In discussing the case of Latimer v. S/A Industries Reunidas F. Matarazzo, supra, 175 F.2d at page 185, the Court of Appeals said that "continuous business" within the State of the forum is not enough, that the injustice might be too great, if regardless of all attending "inconveniences", a corporation be compelled to stand trial there merely on that account. However, in view of all of the circumstances here present, the court does not find that a retention of this action would be such an injustice. The question of the "injustice" of "attending circumstances" can not be resolved solely by a reference to the inconveniences attendant on the defendant corporation, but must be considered with the otherwise resulting inconvenience to plaintiff and the overall aspects of the action.

In passing, we should note that defendant relies on the arbitration provision in the employment agreement. While the validity of this agreement and the effect of the arbitration clause is not before the court on this motion, it might be argued that it is indicative of the intention of the parties. However, so regarding it, the court feels that the circumstances surrounding the termination, apart from any justification defendant might or might not have for such severance, obviates further consideration of said clause on this motion.

Therefore, assuming that the defendant is doing a continuous business in this district and considering all the factors here present, it is the conclusion of this court that the interests of justice will be best served by a denial of this motion.

The motion is accordingly denied.
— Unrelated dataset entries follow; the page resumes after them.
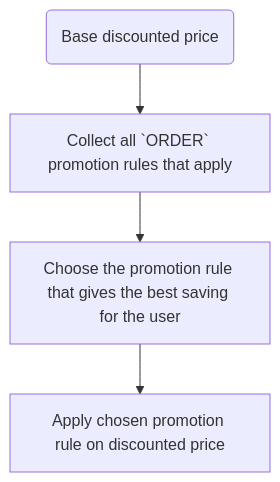
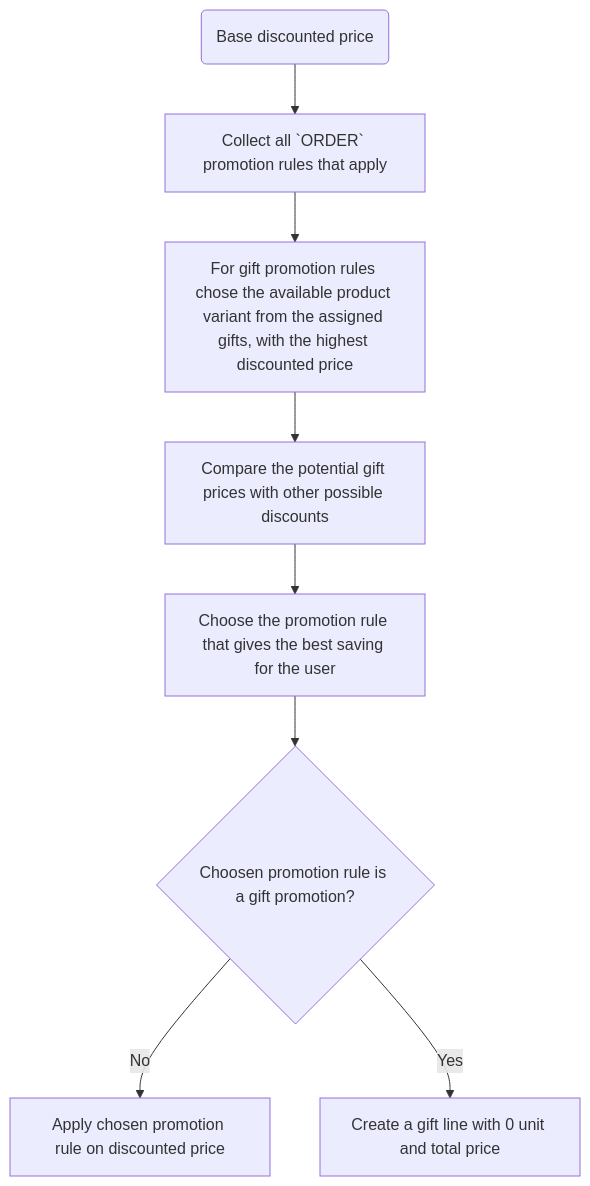
Before and after one commit to saleor/saleor-docs: the second of 2 diagrams in docs/developer/discounts/promotions.mdx, drawn with Mermaid. The commit also changed other lines of this file, not shown here.

Commit message:
Update promotion charts

````diff
--- a/docs/developer/discounts/promotions.mdx
+++ b/docs/developer/discounts/promotions.mdx
@@ -1369,6 +1367,10 @@
 ```mermaid
 graph TD
     A(Base discounted price) --> B[Collect all `ORDER` promotion rules that apply]
-    B --> C[Choose the promotion rule that gives the best saving for the user]
-    C --> D[Apply chosen promotion rule on discounted price]
+    B --> C[For gift promotion rules chose the available product variant from the assigned gifts, with the highest discounted price]
+    C --> E[Compare the potential gift prices with other possible discounts]
+    E --> F[Choose the promotion rule that gives the best saving for the user]
+    F --> G{Choosen promotion rule is a gift promotion?}
+    G -->|No| D[Apply chosen promotion rule on discounted price]
+    G -->|Yes| H[Create a gift line with 0 unit and total price]
 ```
````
[1] Defendant has alleged, by way of circumstantial facts, which are uncontroverted, that the personal knowledge of two of plaintiff's three witnesses, as to the facts in issue, is so limited as to be almost nonexistent. Assuming the facts to be as defendant contends, however, if this court were to rule on the necessity for the presence, or the materiality of the testimony, of said witnesses at this point, it would, in effect, be a finding that plaintiff is acting in bad faith on this motion. Such a finding, on the facts before the court, is unwarranted, even though a question is raised in the mind of the court as to the actual need for the presence of said witnesses.